In the field of nanoscience, an international team of physicists with participants from Konstanz has achieved a breakthrough in understanding heat transport

In the field of nanoscience, an international team of physicists with participants from Konstanz has achieved a breakthrough in understanding heat transport

Im Focus: DNA repair: a new letter in the cell alphabet

Results reveal how discoveries may be hidden in scientific “blind spots”

Cells need to repair damaged DNA in our genes to prevent the development of cancer and other diseases. Our cells therefore activate and send “repair-proteins”...

Im Focus: Dresdner scientists print tomorrow’s world

The Fraunhofer IWS Dresden and Technische Universität Dresden inaugurated their jointly operated Center for Additive Manufacturing Dresden (AMCD) with a festive ceremony on February 7, 2017. Scientists from various disciplines perform research on materials, additive manufacturing processes and innovative technologies, which build up components in a layer by layer process. This technology opens up new horizons for component design and combinations of functions. For example during fabrication, electrical conductors and sensors are already able to be additively manufactured into components. They provide information about stress conditions of a product during operation.

The 3D-printing technology, or additive manufacturing as it is often called, has long made the step out of scientific research laboratories into industrial...

Im Focus: Mimicking nature's cellular architectures via 3-D printing

Research offers new level of control over the structure of 3-D printed materials

Nature does amazing things with limited design materials. Grass, for example, can support its own weight, resist strong wind loads, and recover after being...

Im Focus: Three Magnetic States for Each Hole

Nanometer-scale magnetic perforated grids could create new possibilities for computing. Together with international colleagues, scientists from the Helmholtz Zentrum Dresden-Rossendorf (HZDR) have shown how a cobalt grid can be reliably programmed at room temperature. In addition they discovered that for every hole ("antidot") three magnetic states can be configured. The results have been published in the journal "Scientific Reports".

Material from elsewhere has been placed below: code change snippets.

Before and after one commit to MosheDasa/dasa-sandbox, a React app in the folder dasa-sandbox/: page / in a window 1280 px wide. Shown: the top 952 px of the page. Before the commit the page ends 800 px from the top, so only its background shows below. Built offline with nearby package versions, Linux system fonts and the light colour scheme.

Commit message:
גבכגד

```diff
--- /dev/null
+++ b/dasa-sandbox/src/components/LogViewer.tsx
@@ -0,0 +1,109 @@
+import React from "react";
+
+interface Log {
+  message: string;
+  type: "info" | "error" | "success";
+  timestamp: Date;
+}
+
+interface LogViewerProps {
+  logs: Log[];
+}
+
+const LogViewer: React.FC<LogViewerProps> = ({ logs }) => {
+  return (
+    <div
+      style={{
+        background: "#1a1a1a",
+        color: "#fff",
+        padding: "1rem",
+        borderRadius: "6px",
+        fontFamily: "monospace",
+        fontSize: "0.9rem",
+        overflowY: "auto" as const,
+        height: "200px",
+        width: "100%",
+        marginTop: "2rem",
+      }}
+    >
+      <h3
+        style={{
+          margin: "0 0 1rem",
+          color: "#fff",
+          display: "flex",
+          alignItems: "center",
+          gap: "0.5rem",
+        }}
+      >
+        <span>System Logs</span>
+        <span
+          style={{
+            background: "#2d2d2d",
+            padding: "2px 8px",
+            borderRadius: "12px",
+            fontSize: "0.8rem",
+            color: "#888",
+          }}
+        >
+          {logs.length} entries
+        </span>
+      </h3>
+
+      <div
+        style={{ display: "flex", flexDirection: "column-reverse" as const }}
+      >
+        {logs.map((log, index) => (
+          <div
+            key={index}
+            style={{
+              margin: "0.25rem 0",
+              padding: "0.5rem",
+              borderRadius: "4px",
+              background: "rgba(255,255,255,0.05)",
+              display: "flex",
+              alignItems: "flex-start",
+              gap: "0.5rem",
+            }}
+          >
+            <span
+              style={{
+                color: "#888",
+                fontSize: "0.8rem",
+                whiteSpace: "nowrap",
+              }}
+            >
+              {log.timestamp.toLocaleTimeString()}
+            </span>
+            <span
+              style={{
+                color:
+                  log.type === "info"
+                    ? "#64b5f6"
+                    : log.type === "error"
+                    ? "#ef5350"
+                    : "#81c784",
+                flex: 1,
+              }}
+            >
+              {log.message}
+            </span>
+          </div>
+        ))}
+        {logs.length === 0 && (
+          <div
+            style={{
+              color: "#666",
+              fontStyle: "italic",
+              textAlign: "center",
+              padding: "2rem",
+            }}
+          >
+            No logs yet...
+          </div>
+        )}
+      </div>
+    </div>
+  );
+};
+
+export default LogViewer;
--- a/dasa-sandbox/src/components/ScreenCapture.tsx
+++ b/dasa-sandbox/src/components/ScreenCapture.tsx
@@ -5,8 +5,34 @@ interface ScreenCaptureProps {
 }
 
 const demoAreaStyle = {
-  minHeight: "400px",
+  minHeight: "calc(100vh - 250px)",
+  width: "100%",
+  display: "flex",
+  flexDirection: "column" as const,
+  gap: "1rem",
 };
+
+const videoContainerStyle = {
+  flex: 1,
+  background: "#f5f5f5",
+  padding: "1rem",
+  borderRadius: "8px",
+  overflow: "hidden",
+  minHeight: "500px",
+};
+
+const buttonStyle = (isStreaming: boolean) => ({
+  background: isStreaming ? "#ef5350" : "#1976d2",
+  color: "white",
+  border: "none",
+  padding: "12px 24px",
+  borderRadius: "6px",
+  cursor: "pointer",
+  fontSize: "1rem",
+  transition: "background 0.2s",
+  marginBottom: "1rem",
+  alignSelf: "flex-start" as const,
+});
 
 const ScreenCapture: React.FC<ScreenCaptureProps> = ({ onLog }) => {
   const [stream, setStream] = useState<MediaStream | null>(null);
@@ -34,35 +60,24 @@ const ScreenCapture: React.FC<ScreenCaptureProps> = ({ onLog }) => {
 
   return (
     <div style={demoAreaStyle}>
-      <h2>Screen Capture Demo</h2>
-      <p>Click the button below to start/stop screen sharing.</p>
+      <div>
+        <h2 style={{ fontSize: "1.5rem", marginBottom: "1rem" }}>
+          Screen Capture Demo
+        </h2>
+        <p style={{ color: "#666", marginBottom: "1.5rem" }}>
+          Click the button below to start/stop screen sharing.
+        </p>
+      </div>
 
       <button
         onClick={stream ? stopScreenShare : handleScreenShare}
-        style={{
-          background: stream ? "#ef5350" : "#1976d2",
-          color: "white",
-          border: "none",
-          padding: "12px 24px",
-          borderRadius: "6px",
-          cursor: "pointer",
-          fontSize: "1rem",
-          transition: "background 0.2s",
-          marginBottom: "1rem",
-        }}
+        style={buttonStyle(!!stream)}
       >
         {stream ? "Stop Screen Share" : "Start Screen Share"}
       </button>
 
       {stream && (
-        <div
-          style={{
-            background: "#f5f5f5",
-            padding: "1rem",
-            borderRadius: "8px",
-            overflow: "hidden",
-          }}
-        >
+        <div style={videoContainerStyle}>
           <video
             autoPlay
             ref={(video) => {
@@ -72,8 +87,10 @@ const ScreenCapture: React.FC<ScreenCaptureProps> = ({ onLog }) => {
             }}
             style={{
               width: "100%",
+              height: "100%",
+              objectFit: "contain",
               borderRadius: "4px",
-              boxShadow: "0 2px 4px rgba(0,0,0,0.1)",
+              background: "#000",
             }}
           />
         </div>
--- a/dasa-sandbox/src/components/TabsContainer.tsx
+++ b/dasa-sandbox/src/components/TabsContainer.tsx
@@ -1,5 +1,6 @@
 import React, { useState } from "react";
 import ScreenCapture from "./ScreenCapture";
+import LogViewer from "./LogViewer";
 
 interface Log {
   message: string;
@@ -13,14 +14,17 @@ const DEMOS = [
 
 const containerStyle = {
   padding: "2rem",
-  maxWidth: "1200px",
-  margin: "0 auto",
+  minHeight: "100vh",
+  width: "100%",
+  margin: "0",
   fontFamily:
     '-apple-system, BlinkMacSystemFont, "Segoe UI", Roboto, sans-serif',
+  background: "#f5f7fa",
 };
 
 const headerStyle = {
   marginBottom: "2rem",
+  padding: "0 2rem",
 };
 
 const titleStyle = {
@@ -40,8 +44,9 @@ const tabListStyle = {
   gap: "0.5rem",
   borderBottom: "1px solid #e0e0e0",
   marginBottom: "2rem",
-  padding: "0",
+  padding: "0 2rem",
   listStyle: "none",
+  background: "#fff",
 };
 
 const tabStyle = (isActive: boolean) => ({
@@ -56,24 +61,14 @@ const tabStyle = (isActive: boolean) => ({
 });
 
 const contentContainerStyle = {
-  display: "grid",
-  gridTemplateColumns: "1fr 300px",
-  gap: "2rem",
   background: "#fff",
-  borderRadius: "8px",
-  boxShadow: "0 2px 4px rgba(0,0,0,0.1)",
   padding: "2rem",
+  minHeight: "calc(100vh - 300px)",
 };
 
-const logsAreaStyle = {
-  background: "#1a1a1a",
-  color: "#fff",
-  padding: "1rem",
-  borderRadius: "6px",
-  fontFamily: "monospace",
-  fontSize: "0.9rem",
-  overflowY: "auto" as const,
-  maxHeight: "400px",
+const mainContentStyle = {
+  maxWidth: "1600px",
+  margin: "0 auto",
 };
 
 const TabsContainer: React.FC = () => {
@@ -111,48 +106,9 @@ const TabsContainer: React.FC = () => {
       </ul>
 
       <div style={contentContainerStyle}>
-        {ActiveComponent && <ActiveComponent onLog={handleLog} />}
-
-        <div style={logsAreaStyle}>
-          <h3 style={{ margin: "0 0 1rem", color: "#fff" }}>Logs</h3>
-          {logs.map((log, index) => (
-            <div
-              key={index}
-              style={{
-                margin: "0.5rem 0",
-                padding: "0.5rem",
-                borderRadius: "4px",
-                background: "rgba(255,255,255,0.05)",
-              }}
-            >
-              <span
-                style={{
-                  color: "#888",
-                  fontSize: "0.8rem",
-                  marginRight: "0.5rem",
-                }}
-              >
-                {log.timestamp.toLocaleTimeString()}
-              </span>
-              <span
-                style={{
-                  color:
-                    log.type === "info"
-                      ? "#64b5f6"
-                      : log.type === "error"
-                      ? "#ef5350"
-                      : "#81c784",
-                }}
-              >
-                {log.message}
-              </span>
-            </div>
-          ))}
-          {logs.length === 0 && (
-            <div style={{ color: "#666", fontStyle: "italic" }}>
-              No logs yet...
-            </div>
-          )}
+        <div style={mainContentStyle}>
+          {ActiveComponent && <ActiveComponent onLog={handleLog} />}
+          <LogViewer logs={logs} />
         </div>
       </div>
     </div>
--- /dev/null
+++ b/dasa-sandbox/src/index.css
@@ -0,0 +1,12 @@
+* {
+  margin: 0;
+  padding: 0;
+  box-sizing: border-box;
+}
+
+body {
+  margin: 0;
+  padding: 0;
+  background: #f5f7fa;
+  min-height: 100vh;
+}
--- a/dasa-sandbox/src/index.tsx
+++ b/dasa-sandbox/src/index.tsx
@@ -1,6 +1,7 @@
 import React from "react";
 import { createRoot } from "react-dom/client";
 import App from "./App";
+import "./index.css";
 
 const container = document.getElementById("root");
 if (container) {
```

Physicist Dr. Rantej Bali from the HZDR, together with scientists from Singapore and Australia, designed a special grid structure in a thin layer of cobalt in...

All Focus news of the innovation-report >>>

Anzeige

Anzeige

Event News

Booth and panel discussion – The Lindau Nobel Laureate Meetings at the AAAS 2017 Annual Meeting

13.02.2017 | Event News

Complex Loading versus Hidden Reserves

10.02.2017 | Event News

International Conference on Crystal Growth in Freiburg

09.02.2017 | Event News

 
Latest News

Impacts of mass coral die-off on Indian Ocean reefs revealed

21.02.2017 | Earth Sciences

Novel breast tomosynthesis technique reduces screening recall rate

21.02.2017 | Medical Engineering

Use your Voice – and Smart Homes will “LISTEN”

21.02.2017 | Trade Fair News

VideoLinks
B2B-VideoLinks
More VideoLinks >>>